This was however supposedly agreed between the US and the Russians as long ago as February. Here we are at the end of August still discussing the same question. There is no sign that the “moderate rebels” in Syria are prepared to separate or dissociate themselves from Jabhat Al-Nusra. On the contrary in the “Great Battle of Aleppo” – to a chorus of praise from the Western media – they are fighting ever more closely with each other.
Better communications have supposedly been established between the Russian military command at Khmeimim air base in Syria and the US military command in Jordan. Whilst this is always welcome, it is not at all clear what it means in practice.
The Russians and the US politely agreed to differ on the Turkish capture of Jarablus. The US actively supports the move, providing air support to the Turkish troops and their Syrian rebel allies involved in the operation. The Russians point out – correctly – that the Turks and the US are acting illegally.

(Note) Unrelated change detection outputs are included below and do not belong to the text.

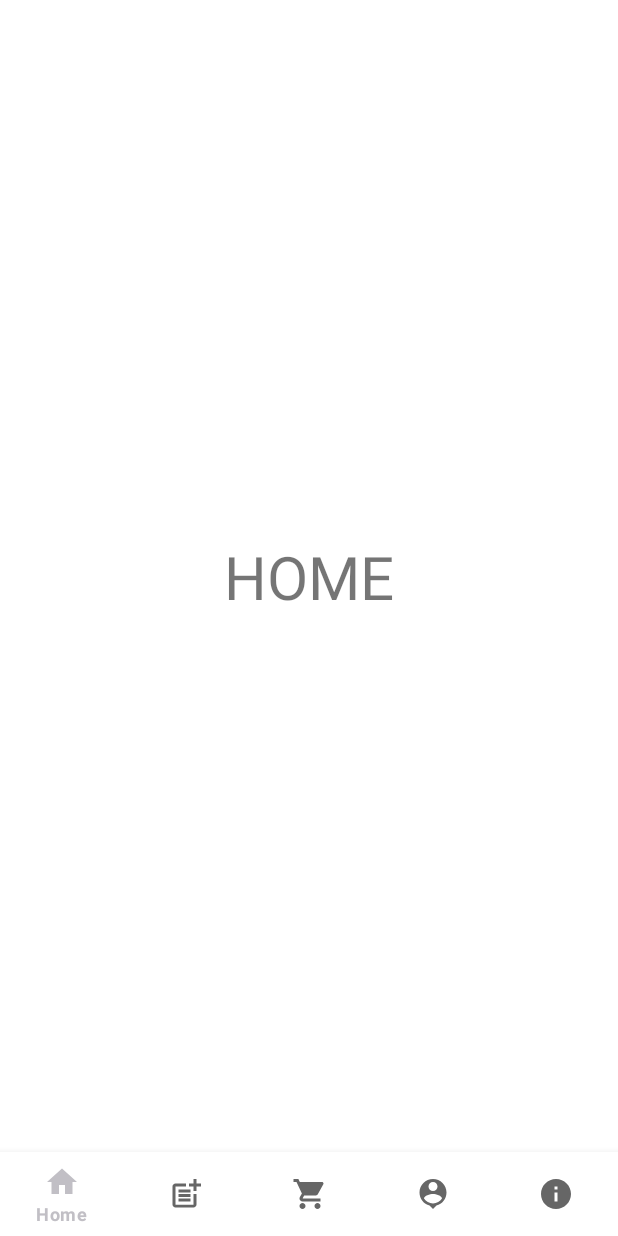
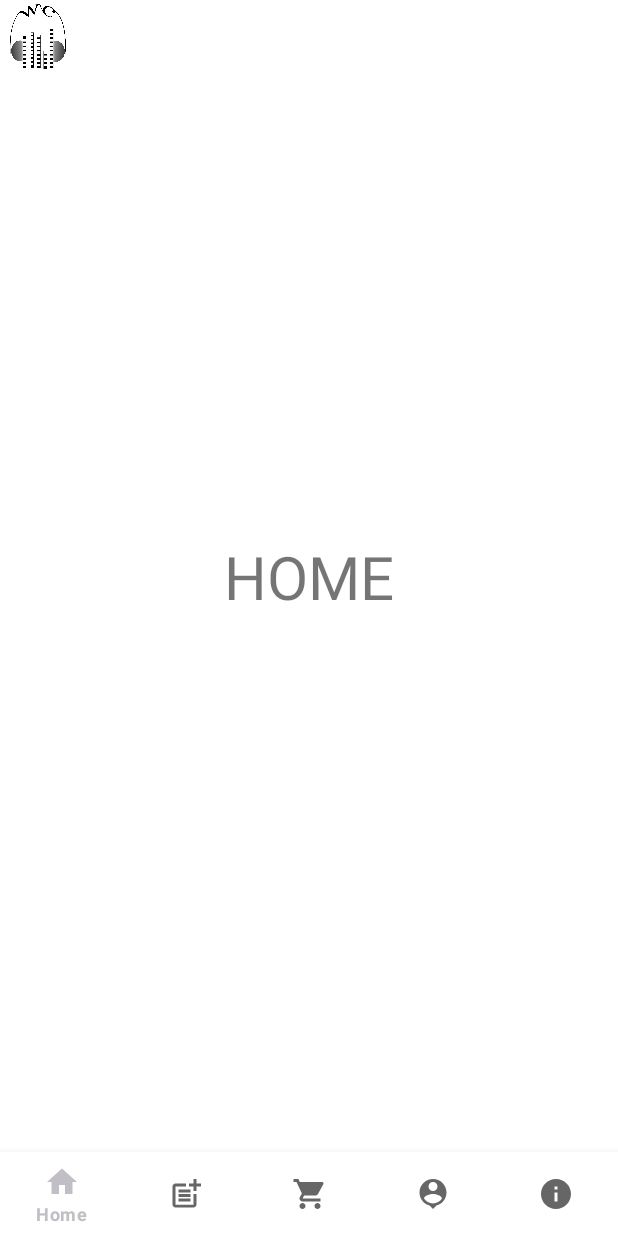
Before and after one commit to Muirush/WafungiConnect, an Android app: the screen it shows after launch (MainActivity), on a phone screen of 412 x 824 dp. Run offline under Robolectric (Android 15) with nearby library versions, the phone set to English and light mode, and no system bars; our stand-ins replace Firebase (no records; nobody signed in at launch, a user with empty details on screens opened directly), navigation-ui; 1 statement that could not run was skipped.

Commit message:
Updates s2

```diff
--- a/app/build.gradle
+++ b/app/build.gradle
@@ -59,6 +59,7 @@ dependencies {
     // When using the BoM, you don't specify versions in Firebase library dependencies
     implementation 'com.google.firebase:firebase-auth-ktx'
     //Pin view
+    implementation 'io.github.i7mist:privacyannotationlib-android-sdk:1.0.0'
     implementation 'com.chaos.view:pinview:1.4.4'
     //rounded imageview
 
--- a/app/src/main/java/com/galoppingtech/wafungiconnect/HomeFragment.kt
+++ b/app/src/main/java/com/galoppingtech/wafungiconnect/HomeFragment.kt
@@ -2,20 +2,36 @@ package com.galoppingtech.wafungiconnect
 
 import android.os.Bundle
 import android.view.View
+import android.widget.Toolbar
 import androidx.fragment.app.Fragment
 import androidx.navigation.findNavController
+import androidx.navigation.fragment.findNavController
 import androidx.navigation.ui.setupWithNavController
 import com.galoppingtech.wafungiconnect.databinding.FragmentHomeBinding
+import com.google.firebase.auth.FirebaseAuth
+import com.google.firebase.ktx.Firebase
 
 
 class HomeFragment : Fragment(R.layout.fragment_home) {
     private var _binding: FragmentHomeBinding? = null
     private val binding get() = _binding!!
+    private lateinit var auth: FirebaseAuth
+
     override fun onViewCreated(view: View, savedInstanceState: Bundle?) {
         super.onViewCreated(view, savedInstanceState)
         _binding = FragmentHomeBinding.bind(view)
 
+
+
+
         binding.bottomNav.setupWithNavController(binding.root.findNavController())
+
+        auth = FirebaseAuth.getInstance()
+        val currentUser = auth.currentUser
+        binding.useProfileName.text = currentUser.toString()
+        binding.useProfileName.setOnClickListener(){
+            findNavController().navigate(R.id.profileFragment)
+        }
 
 
     }
--- a/app/src/main/res/layout/fragment_home.xml
+++ b/app/src/main/res/layout/fragment_home.xml
@@ -5,6 +5,31 @@
     android:layout_width="match_parent"
     android:layout_height="match_parent"
     tools:context=".HomeFragment">
+
+    <LinearLayout
+        android:layout_width="match_parent"
+        android:layout_height="wrap_content"
+        android:orientation="horizontal"
+        app:layout_constraintEnd_toEndOf="parent"
+        app:layout_constraintStart_toStartOf="parent"
+        app:layout_constraintTop_toTopOf="parent">
+
+        <ImageView
+            android:layout_width="50dp"
+            android:layout_height="50dp"
+            android:background="@drawable/icon"
+            android:id="@+id/userProfileImage"
+            />
+
+        <TextView
+            android:layout_width="wrap_content"
+            android:layout_height="match_parent"
+            android:textSize="18dp"
+            android:textColor="@color/black"
+            android:id="@+id/useProfileName"
+            />
+
+    </LinearLayout>
 
     <TextView
         android:layout_width="match_parent"
```
Also changed, not shown: app/src/main/java/com/galoppingtech/wafungiconnect/Auth/RegisterFragment.kt (+18 -18 lines), app/src/main/java/com/galoppingtech/wafungiconnect/Auth/ValidatePhone.kt (+39 -23 lines), 1 other file.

There was apparently much discussion about the technical aspects concerning the coordination between the Russian and US militaries in Syria. It is not clear why this had to involve the Foreign Ministers of the two countries, who are both civilian officials, and could not have been dealt with at a lower level, in discussions between the technical and military experts. In any event Lavrov has confirmed that full agreement on these technical issues was not reached and that more discussions between the technical and military experts will follow.
Lastly there was some agreement about providing humanitarian supplies to Aleppo, with the UN’s Staffan de Mistura involved in this part of the discussions. It appears that this agreement is based on de Mistura’s and the Russians’ proposals for 48 hour weekly ceasefires.
In the end when pressed to say what the meeting with Kerry had actually achieved, Lavrov could only say that
“It is an achievement that we have been able to reduce areas of misunderstanding and to reduce the level of mutual mistrust between the two countries.”
When a diplomat of Lavrov’s experience can only point to reducing “the areas of misunderstanding” and “the level of mutual distrust” as the “achievement” of a summit, then it is clear that on all the substantive issues there is complete deadlock.
Both countries continue to support their respective sides and are obviously not prepared to compromise either on that support or on the attainment of their mutually conflicting objectives. What they are doing is seeking to manage the conflict between them so as to prevent it from spiralling dangerously out of control. To what extent they can achieve even that is debatable, especially given that there are people in Washington who show no willingness to accept any restraint on their behaviour at all.
On the issue of achieving peace in Syria – or in any part of it – there is no sign of any progress at all.